▶ _DIRECTIONS_: Would you set down every entry again, exactly as written?

Start of GIVEN ENTRIES

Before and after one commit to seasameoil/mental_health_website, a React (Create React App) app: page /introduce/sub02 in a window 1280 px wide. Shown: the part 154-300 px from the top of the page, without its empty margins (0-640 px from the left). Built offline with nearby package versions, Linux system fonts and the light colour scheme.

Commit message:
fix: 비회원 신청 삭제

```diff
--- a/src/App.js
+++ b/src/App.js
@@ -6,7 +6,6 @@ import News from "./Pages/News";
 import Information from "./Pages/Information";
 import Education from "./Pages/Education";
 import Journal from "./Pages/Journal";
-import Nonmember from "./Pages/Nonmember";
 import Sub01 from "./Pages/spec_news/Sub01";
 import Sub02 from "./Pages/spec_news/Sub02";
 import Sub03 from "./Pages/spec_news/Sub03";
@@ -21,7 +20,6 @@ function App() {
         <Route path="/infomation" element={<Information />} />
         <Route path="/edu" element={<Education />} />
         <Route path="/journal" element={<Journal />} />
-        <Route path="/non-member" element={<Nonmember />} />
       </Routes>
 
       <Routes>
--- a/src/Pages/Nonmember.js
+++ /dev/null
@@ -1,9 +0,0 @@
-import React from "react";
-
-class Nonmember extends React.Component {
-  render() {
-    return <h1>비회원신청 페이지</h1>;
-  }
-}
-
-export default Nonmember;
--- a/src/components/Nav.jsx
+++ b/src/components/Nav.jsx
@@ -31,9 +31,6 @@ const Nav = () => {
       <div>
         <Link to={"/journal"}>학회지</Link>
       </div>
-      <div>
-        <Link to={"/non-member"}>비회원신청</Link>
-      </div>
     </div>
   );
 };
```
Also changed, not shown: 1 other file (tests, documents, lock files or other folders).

End of GIVEN ENTRIES

▶ _ANSWER TO THE PROBLEM_:
Before and after one commit to seasameoil/mental_health_website, a React (Create React App) app: page /introduce/sub02 in a window 1280 px wide. Shown: the part 154-300 px from the top of the page, without its empty margins (0-640 px from the left). Built offline with nearby package versions, Linux system fonts and the light colour scheme.

Commit message:
fix: 비회원 신청 삭제

```diff
--- a/src/App.js
+++ b/src/App.js
@@ -6,7 +6,6 @@ import News from "./Pages/News";
 import Information from "./Pages/Information";
 import Education from "./Pages/Education";
 import Journal from "./Pages/Journal";
-import Nonmember from "./Pages/Nonmember";
 import Sub01 from "./Pages/spec_news/Sub01";
 import Sub02 from "./Pages/spec_news/Sub02";
 import Sub03 from "./Pages/spec_news/Sub03";
@@ -21,7 +20,6 @@ function App() {
         <Route path="/infomation" element={<Information />} />
         <Route path="/edu" element={<Education />} />
         <Route path="/journal" element={<Journal />} />
-        <Route path="/non-member" element={<Nonmember />} />
       </Routes>
 
       <Routes>
--- a/src/Pages/Nonmember.js
+++ /dev/null
@@ -1,9 +0,0 @@
-import React from "react";
-
-class Nonmember extends React.Component {
-  render() {
-    return <h1>비회원신청 페이지</h1>;
-  }
-}
-
-export default Nonmember;
--- a/src/components/Nav.jsx
+++ b/src/components/Nav.jsx
@@ -31,9 +31,6 @@ const Nav = () => {
       <div>
         <Link to={"/journal"}>학회지</Link>
       </div>
-      <div>
-        <Link to={"/non-member"}>비회원신청</Link>
-      </div>
     </div>
   );
 };
```
Also changed, not shown: 1 other file (tests, documents, lock files or other folders).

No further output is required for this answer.